[uh-seyl]
verb (used with object)
  1. to attack vigorously or violently; assault.
  2. to attack with arguments, criticism, ridicule, abuse, etc.: to assail one's opponent with slander.
  3. to undertake with the purpose of mastering: He assailed his studies with new determination.
  4. to impinge upon; make an impact on; beset: His mind was assailed by conflicting arguments. The light assailed their eyes.

Origin of assail

1175–1225; Middle English asaylen < Old French asalir < Late Latin assalīre, equivalent to Latin as- as- + salīre to leap, spring
Related formsas·sail·a·ble, adjectiveas·sail·a·ble·ness, nounas·sail·er, nounas·sail·ment, nounun·as·sailed, adjectiveun·as·sail·ing, adjective

Synonyms for assail

Synonym study

1. See attack.
Dictionary.com Unabridged Based on the Random House Unabridged Dictionary, © Random House, Inc. 2018

Examples from the Web for unassailed

Historical Examples of unassailed


British Dictionary definitions for unassailed

assail

verb (tr)
  1. to attack violently; assault
  2. to criticize or ridicule vehemently, as in argument
  3. to beset or disturbhis mind was assailed by doubts
  4. to encounter with the intention of masteringto assail a problem; to assail a difficult mountain ridge
Derived Formsassailable, adjectiveassailer, nounassailment, noun

Word Origin for assail

C13: from Old French asalir, from Vulgar Latin assalīre (unattested) to leap upon, from Latin assilīre, from salīre to leap
Collins English Dictionary - Complete & Unabridged 2012 Digital Edition © William Collins Sons & Co. Ltd. 1979, 1986 © HarperCollins Publishers 1998, 2000, 2003, 2005, 2006, 2007, 2009, 2012

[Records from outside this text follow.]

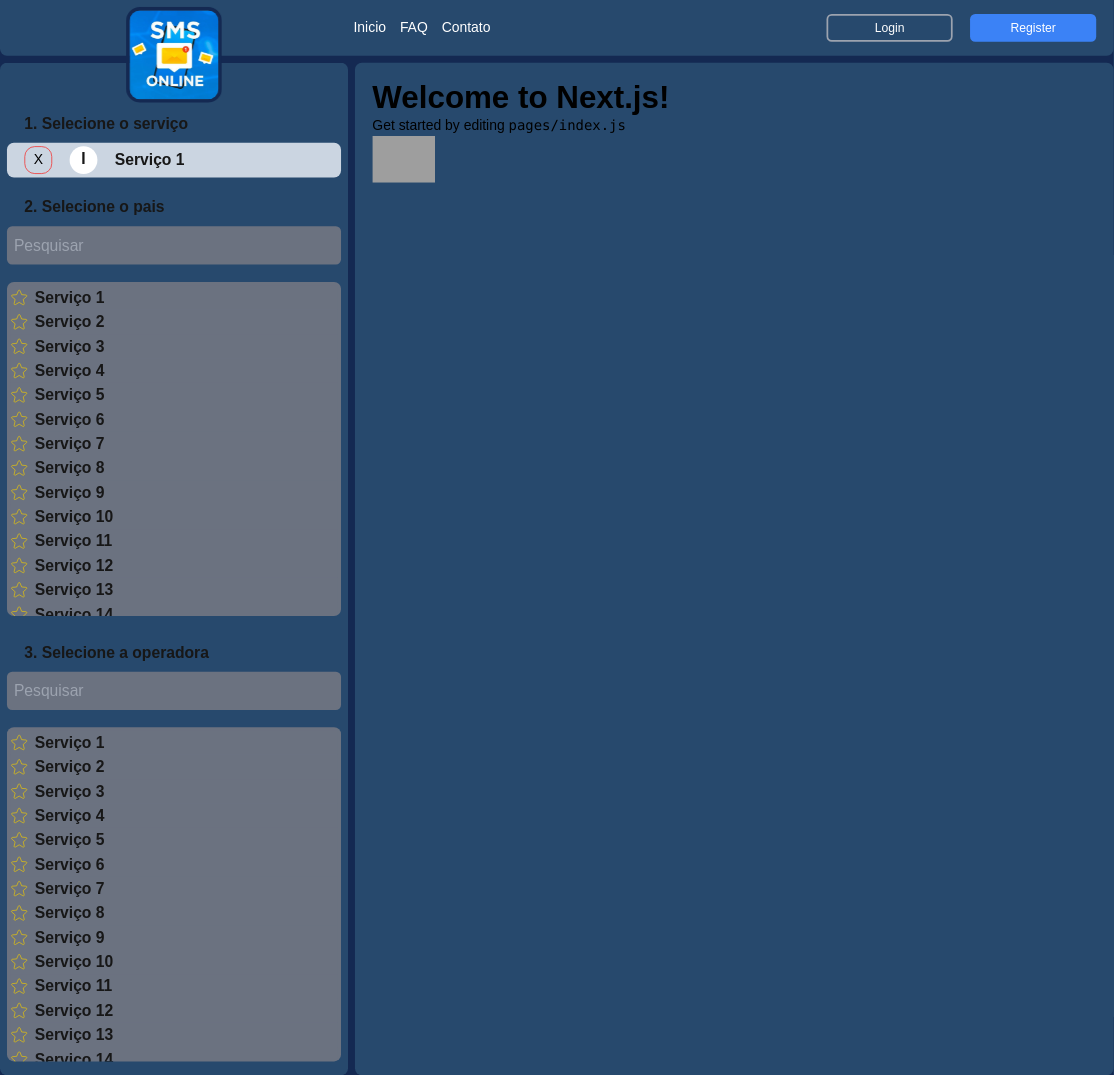
Repository: Felipe-Henrique-Dev/-DIOGO-SMS
Page: /, after clicking the first element matching `button.flex-col`
These files come from the project's save history. The page is drawn as it stood at one moment and after the next save; the edit follows.
The browser window is 1280 px wide. The pictures show the whole page, at 87% of full size.
Pictures or frames that could not be fetched are drawn as grey boxes. The project was rebuilt for these pictures with package versions that can differ from the ones it lists, and the page was loaded fresh each time. The framework's server and built-in components were replaced by stand-ins that run in the browser. Also part of the build but not shown: next.config.ts.

Above is the page before, as saved 2024-12-16 22:31:18.

### src/app/layout.tsx
import type { Metadata } from "next";
import "./globals.css";
import Header from "@/components/main/Header";
import Main from "@/components/main/Main";
import WebApp from "@/components/main/WebApp";



export const metadata: Metadata = {
  title: "Create Next App",
  description: "Generated by create next app",
};

export default function RootLayout({
  children,
}: Readonly<{
  children: React.ReactNode;
}>) {
  return (
    <html lang="pt-br">
      <body className={`antialiased`}>
        <Header />
        <Main>
          <WebApp />
          {children}
        </Main>
      </body>
    </html>
  );
}

### src/app/page.tsx
import Section from "@/components/main/Section";
import Image from "next/image";

export default function Home() {
  return (
    <Section>
      <h1 className="text-4xl font-bold text-center">Welcome to Next.js!</h1>
      <p className="text-center">
        Get started by editing <code>pages/index.js</code>
      </p>
      <Image
        src="/vercel.svg"
        alt="Vercel Logo"
        width={72}
        height={16}
      />
    </Section>
  );
}

### src/app/globals.css
@tailwind base;
@tailwind components;
@tailwind utilities;

:root {
  --background: hsl(220, 60%, 20%);
  --background-secondary: hsl(211, 47%, 29%);
  --background-tertiary: hsl(0, 0%, 87%);
  --primary_text: hsl(0, 0%, 100%);
  --foreground: #171717;
  --color-primary: #000;
  --color-secondary: hsl(208, 98%, 43%);
}


body {
  color: var(--foreground);
  background: var(--background);
  font-family: Arial, Helvetica, sans-serif;
}

::-webkit-scrollbar {
  width: 8px;
  height: 10px;
}

::-webkit-scrollbar-track {
  background-color: var(--background);
}

::-webkit-scrollbar-thumb {
  background: var(--color-secondary);
  border-radius: 10px;
}

::-webkit-scrollbar-thumb:hover {
  background-color: var(--color-highlight-hover);
}

### src/components/main/Header.tsx
import React from "react";
import { Button } from "./Button";


export default function Header() {
  return (
    <header className="h-16 bg-background_secondary max-w-screen-2xl m-auto top-0 items-center justify-between  flex rounded-b-lg px-5 z-[99] ">
        <span className="text-white text-lg font-bold"></span>
        <nav className="flex gap-4">
            <a href="#" className="text-white">Inicio</a>
            <a href="#" className="text-white">FAQ</a>
            <a href="#" className="text-white">Contato</a>
        </nav>
        <div className="container flex justify-between items-center w-1/4 gap-5">
            <Button type="button" size="sm" className="text-white" isLoading={false} bgColor="none">Login</Button>
            <Button type="button" size="sm" className="text-white" isLoading={false} bgColor="primary">
                Register
            </Button>
        </div>
    </header>
  );
}

### src/components/main/Main.tsx
import React from "react";

export default function Main({
  children,
}: Readonly<{
  children: React.ReactNode;
}>) {
  return (
    <main className="container max-w-screen-2xl mx-auto flex pt-2 gap-2 ">
      {children}
    </main>
  );
}

### src/components/main/WebApp.tsx
'use client'
import React from "react";
import { Input } from "./Input";
import { useForm } from "react-hook-form"
import Image from "next/image";
export default function WebApp() {
  const [selectService, setSelectService] = React.useState<{ title: string; valor: number; numberDispobilize: number; id: string } | null>(null);
  const [selectCountry, setSelectCountry] = React.useState<{ title: string; valor: number; numberDispobilize: number; id: string } | null>(null);
  const [selectOperator, setSelectOperator] = React.useState<{ title: string; valor: number; numberDispobilize: number; id: string } | null>(null);

  return (
    <aside className="min-w-[25rem] min-h-[90svh] bg-background_secondary text-pri sticky left-0 top-[4.5rem] rounded-lg flex flex-col p-2 gap-5  pt-14 z-[999]">
      <Image src="/logo.webp" alt="Logo" width={110} height={110} className="rounded-2xl absolute -top-16 transform -translate-x-1/2 left-1/2 z-[99] border-4 border-background " />
      <Container subTitle="1. Selecione o serviço" list={list} select={selectService} setSelect={setSelectService} />
      <Container subTitle="2. Selecione o pais" list={list} select={selectCountry} setSelect={setSelectCountry} />
      <Container subTitle="3. Selecione a operadora" list={list} select={selectOperator} setSelect={setSelectOperator} />
    </aside>
  );
}


const Container = ({
  list,
  subTitle,
  select,
  setSelect
}: {
  subTitle: string;
  select?: { title: string; valor: number; numberDispobilize: number; id: string } | null;
  setSelect: React.Dispatch<React.SetStateAction<{ title: string; valor: number; numberDispobilize: number; id: string } | null>>;
  list: { title: string; valor: number; numberDispobilize: number; id: string }[];
}) => {
  const { register, watch } = useForm();
  const filter = (watch("filter") || "").toLowerCase();
  const [favorites, setFavorites] = React.useState<string[]>([]);
  const [loading, setLoading] = React.useState<boolean>(true);

  React.useEffect(() => {
    const storedFavorites = JSON.parse(localStorage.getItem("favorites") || "[]");
    setFavorites(storedFavorites);
    setLoading(false);
  }, []);

  const setFavoriteInStorage = (item: string) => {
    const newFavorites = favorites.includes(item)
      ? favorites.filter(favorite => favorite !== item)
      : [...favorites, item];

    setFavorites(newFavorites);
    localStorage.setItem("favorites", JSON.stringify(newFavorites));
  };

  // Primeiro filtrar e ordenar a lista antes do map
  const filteredAndSortedList = React.useMemo(() => {
    return list
      .filter(item => item.title.toLowerCase().includes(filter))
      .sort((a, b) => {
        const aFav = favorites.includes(a.id);
        const bFav = favorites.includes(b.id);
        if (aFav && !bFav) return -1;
        if (!aFav && bFav) return 1;
        return 0;
      });
  }, [list, filter, favorites]);

  if (loading) return <div>Carregando...</div>;

  return (
    <div className="flex flex-col gap-2  ">
      <span className="text-lg font-bold w-full text-start px-5">{subTitle}</span>
      {
        select ?
          <div className="flex w-full bg-slate-300 rounded-lg h-10 items-center justify-start px-5 gap-5 ">
            <button onClick={() => setSelect(null)} className="flex items-center justify-center gap-2 h-8 min-w-8 rounded-xl border-red-500 border-[1px] text-black">X</button>
            <span className="text-lg font-bold min-w-8 h-8 rounded-full text-center bg-white ">I</span>
            <span className="text-lg font-bold w-auto text-center">{select.title}</span>
          </div>
        :
        <>
          <Input type="text" placeholder="Pesquisar" size="lg" register={register("filter")} />
          <div className="h-96 bg-gray-500 w-full my-2 overflow-x-auto scroll-smooth rounded-lg p-1 ">
            {filteredAndSortedList.map((item) => (
              <div className="bg-gray-500 w-full flex items-center justify-start gap-2" key={item.id}>
                <Stars
                  stars={favorites.includes(item.id)}
                  setFavorite={() => setFavoriteInStorage(item.id)}
                />
                <button className="flex flex-col" onClick={() => setSelect(item)}>
                  <span className="text-lg font-bold w-full text-center">{item.title}</span>
                </button>
              </div>
            ))}
          </div>
        </>
      }
    </div>
  );
};



const list = [
  {
    id: "1",
    title: "Serviço 1",
    valor: 10.00,
    numberDispobilize: 6000,
  },
  {
    id: "2",
    title: "Serviço 2",
    valor: 20.00,
    numberDispobilize: 5000,
  },
  {
    id: "3",
    title: "Serviço 3",
    valor: 30.00,
    numberDispobilize: 4000,
  },
  {
    id: "4",
    title: "Serviço 4",
    valor: 40.00,
    numberDispobilize: 3000,
  },
  {
    id: "5",
    title: "Serviço 5",
    valor: 50.00,
    numberDispobilize: 2000,
  },
  {
    id: "6",
    title: "Serviço 6",
    valor: 60.00,
    numberDispobilize: 1000,
  },
  {
    id: "7",
    title: "Serviço 7",
    valor: 70.00,
    numberDispobilize: 900,
  },
  {
    id: "8",
    title: "Serviço 8",
    valor: 80.00,
    numberDispobilize: 800,
  },
  {
    id: "9",
    title: "Serviço 9",
    valor: 90.00,
    numberDispobilize: 700,
  },
  {
    id: "10",
    title: "Serviço 10",
    valor: 100.00,
    numberDispobilize: 600,
  },
  {
    id: "11",
    title: "Serviço 11",
    valor: 110.00,
    numberDispobilize: 500,
  },
  {
    id: "12",
    title: "Serviço 12",
    valor: 120.00,
    numberDispobilize: 400,
  },
  {
    id: "13",
    title: "Serviço 13",
    valor: 130.00,
    numberDispobilize: 300,
  },
  {
    id: "14",
    title: "Serviço 14",
    valor: 140.00,
    numberDispobilize: 200,
  },
  {
    id: "15",
    title: "Serviço 15",
    valor: 150.00,
    numberDispobilize: 100,
  }
];

const Stars = ({stars, setFavorite} : {stars: boolean, setFavorite: () => void}) => {
  return (
      <>
          {
              !stars?
              <svg width="20" height="20" viewBox="0 0 13 12" fill="none" xmlns="http://www.w3.org/2000/svg" onClick={setFavorite} className="cursor-pointer" >
                  <path d="M6.49956 9.51326L9.26623 11.1866C9.77289 11.4933 10.3929 11.0399 10.2596 10.4666L9.52623 7.31992L11.9729 5.19993C12.4196 4.81326 12.1796 4.07993 11.5929 4.03326L8.37289 3.75993L7.11289 0.786592C6.88623 0.246592 6.11289 0.246592 5.88623 0.786592L4.62623 3.75326L1.40623 4.02659C0.81956 4.07326 0.57956 4.80659 1.02623 5.19326L3.47289 7.31326L2.73956 10.4599C2.60623 11.0333 3.22623 11.4866 3.73289 11.1799L6.49956 9.51326Z" fill="none" stroke="#EFC900" strokeWidth="0.5"/>
              </svg>
              :
              <svg width="20" height="20" viewBox="0 0 13 12" fill="none" xmlns="http://www.w3.org/2000/svg" onClick={setFavorite} className="cursor-pointer">
                  <path d="M6.49956 9.51326L9.26623 11.1866C9.77289 11.4933 10.3929 11.0399 10.2596 10.4666L9.52623 7.31992L11.9729 5.19993C12.4196 4.81326 12.1796 4.07993 11.5929 4.03326L8.37289 3.75993L7.11289 0.786592C6.88623 0.246592 6.11289 0.246592 5.88623 0.786592L4.62623 3.75326L1.40623 4.02659C0.81956 4.07326 0.57956 4.80659 1.02623 5.19326L3.47289 7.31326L2.73956 10.4599C2.60623 11.0333 3.22623 11.4866 3.73289 11.1799L6.49956 9.51326Z" fill="#EFC900"/>
              </svg>
          }
      </>
  );
}

### src/components/main/Section.tsx
import { cn } from "@/lib/utils";
import React from "react";

export default function Section({
  children,
  className
}: Readonly<{
  children: React.ReactNode;
  className?: string;
}>) {
  return (
    <section className={cn(
      "p-5 flex flex-col min-h-[90svh] bg-background_secondary w-full text-black items-start justify-start rounded-lg ",
      className
    )}>
      {children}
    </section>
  );
}

### src/components/main/Button.tsx
/* eslint-disable @typescript-eslint/no-explicit-any */
import { cn } from "@/lib/utils";
import React from "react";

export const Button = ({
    className,
    size = "md",
    onClick,
    children,
    type,
    isLoading,
    bgColor = "primary",
}:{
    type: 'button' | 'submit' | 'reset';
    onClick?: (event: React.MouseEvent<HTMLButtonElement>) => void;
    className?: string;
    children: React.ReactNode;
    size?: "sm" | "md" | "lg";
    isLoading: boolean;
    bgColor?: "primary" | "secondary" | "danger" | "none";
}) => {

    const sizes = {
        sm: "w-1/2 h-8 text-sm",
        md: "w-3/4 h-10 text-base",
        lg: "w-full h-14 text-lg",
    };

    const bgColors = {
        primary: "bg-blue-500 text-white",
        secondary: "bg-gray-500 text-white",
        danger: "bg-red-500 text-white",
        none: "bg-transparent text-black border-gray-400 border-2 "
    };

    return (
        <button
            type={type}
            onClick={onClick}
            className={cn(
                "p-2 rounded-md relative flex items-center justify-center",
                bgColors[bgColor],
                sizes[size],
                className
            )}
            disabled={isLoading}
        >
            {
                isLoading ? loading() : children
            }
        </button>
    );
}


const loading = () => {
    return (
        <div className="absolute inset-0 bg-gray-300 bg-opacity-50 flex items-center justify-center">
            <div className="animate-spin rounded-full h-12 w-12 border-t-2 border-b-2 border-gray-900"></div>
        </div>
    );
}

### src/components/main/Input.tsx
/* eslint-disable @typescript-eslint/no-unused-vars */
/* eslint-disable @typescript-eslint/no-explicit-any */
import { cn } from "@/lib/utils";
import React from "react";

export const Input = ({
    type,
    placeholder,
    classNameSpan,
    classNameLabel,
    classNameInput,
    label,
    size = "md",
    icon,
    register,
    bgColor = "secondary",
    labelIsHidden = false,
    name
}:{
    type: 'text' | 'password' | 'email';
    placeholder: string;
    classNameSpan?: string;
    classNameLabel?: string;
    classNameInput?: string;
    size?: "sm" | "md" | "lg";
    icon?: React.ReactNode;
    register?: any;
    label?: string;
    bgColor?: "primary" | "secondary" | "danger" | "none";
    labelIsHidden?: boolean;
    name?: string;
}) => {

    const sizes = {
        sm: "w-1/2 h-8 text-sm",
        md: "w-3/4 h-10 text-base",
        lg: "w-full h-12 text-lg",
    };

    const bgColors = {
        primary: "bg-blue-500 text-white",
        secondary: "bg-gray-500 text-white",
        danger: "bg-red-500 text-white",
        none: "bg-transparent text-black border-gray-300 border-2"
    };


    return (
        <span className={cn(
                "relative flex flex-col",
                sizes[size],
                classNameSpan,
        )}>
            {
                labelIsHidden &&
                <label className={cn(
                    classNameLabel
                )} >
                    {label}
                </label>
            }
            <input
                type={type}
                placeholder={placeholder}
                {...register}
                className={cn(
                    "p-2 rounded-md relative w-full",
                    classNameInput,
                    bgColors[bgColor]
                )}
            />
            {icon}
        </span>

    );
}

### tailwind.config.ts
import type { Config } from "tailwindcss";

export default {
  content: [
    "./src/pages/**/*.{js,ts,jsx,tsx,mdx}",
    "./src/components/**/*.{js,ts,jsx,tsx,mdx}",
    "./src/app/**/*.{js,ts,jsx,tsx,mdx}",
  ],
  theme: {
    extend: {
      colors: {
        background: "var(--background)",
        foreground: "var(--foreground)",
        background_secondary: "var(--background-secondary)",
        primary: "var(--primary)",
      },
      background : {
        background: "var(--background)",
        background_secondary: "var(--background-secondary)",
        foreground: "var(--foreground)",
      },
    },
  },
  plugins: [],
} satisfies Config;

Loaded but not shown: src/lib/utils.ts (common file)

After the next save:
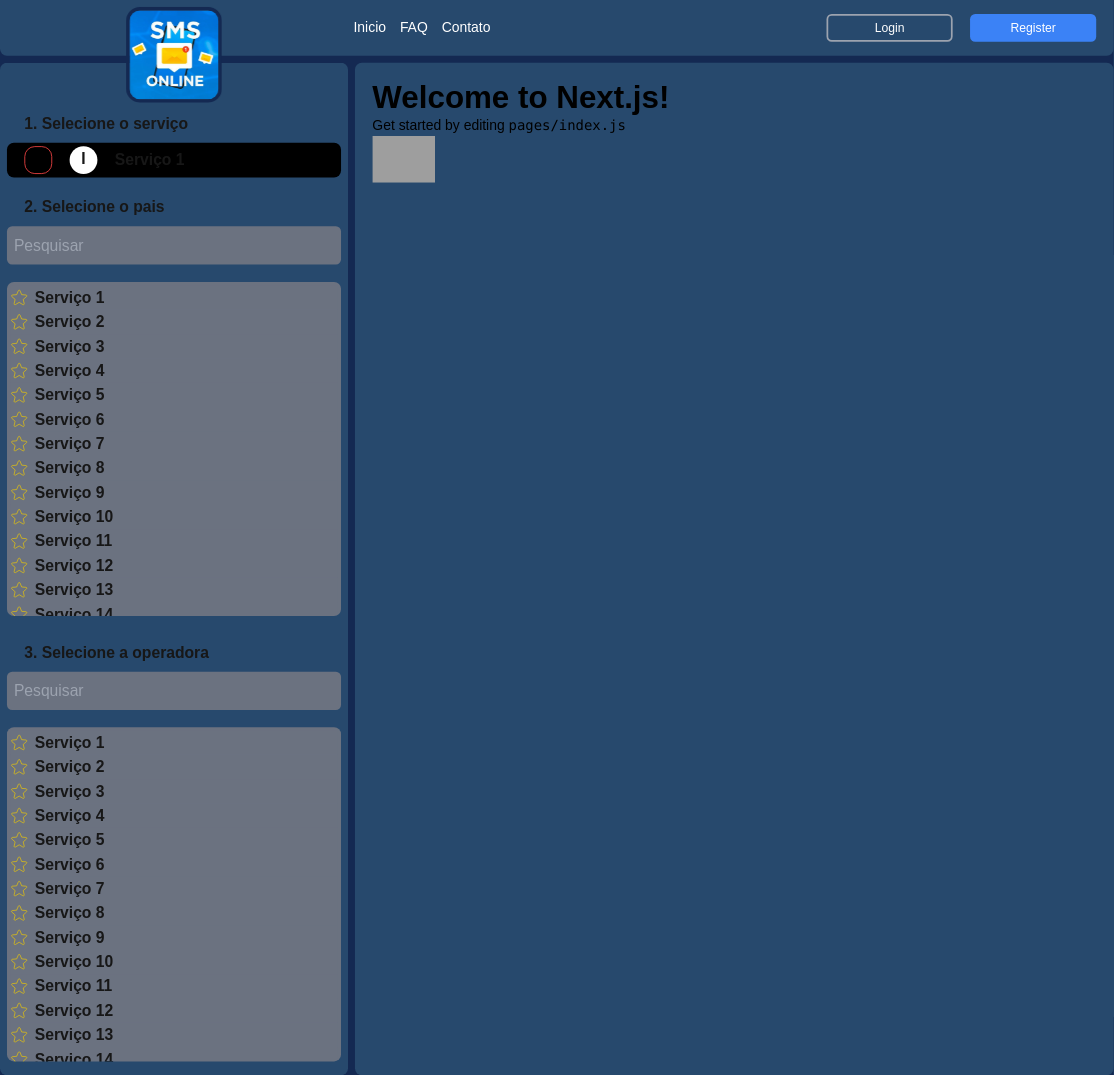
Saved 12 s later.
--- a/src/components/main/WebApp.tsx
+++ b/src/components/main/WebApp.tsx
@@ -70,7 +70,7 @@ const Container = ({
       <span className="text-lg font-bold w-full text-start px-5">{subTitle}</span>
       {
         select ?
-          <div className="flex w-full bg-slate-300 rounded-lg h-10 items-center justify-start px-5 gap-5 ">
+          <div className="flex w-full bg-black rounded-lg h-10 items-center justify-start px-5 gap-5 ">
             <button onClick={() => setSelect(null)} className="flex items-center justify-center gap-2 h-8 min-w-8 rounded-xl border-red-500 border-[1px] text-black">X</button>
             <span className="text-lg font-bold min-w-8 h-8 rounded-full text-center bg-white ">I</span>
             <span className="text-lg font-bold w-auto text-center">{select.title}</span>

Word Origin and History for unassailed

assail

v.

c.1200, from Old French assalir "attack, assault, assail" (12c., Modern French assaillir), from Vulgar Latin *adsalire "to leap at," from Latin ad- "at" (see ad-) + salire "to leap" (see salient (adj.)). Figurative use from mid-14c. Related: Assailed; assailing; assailable.

Online Etymology Dictionary, © 2010 Douglas Harper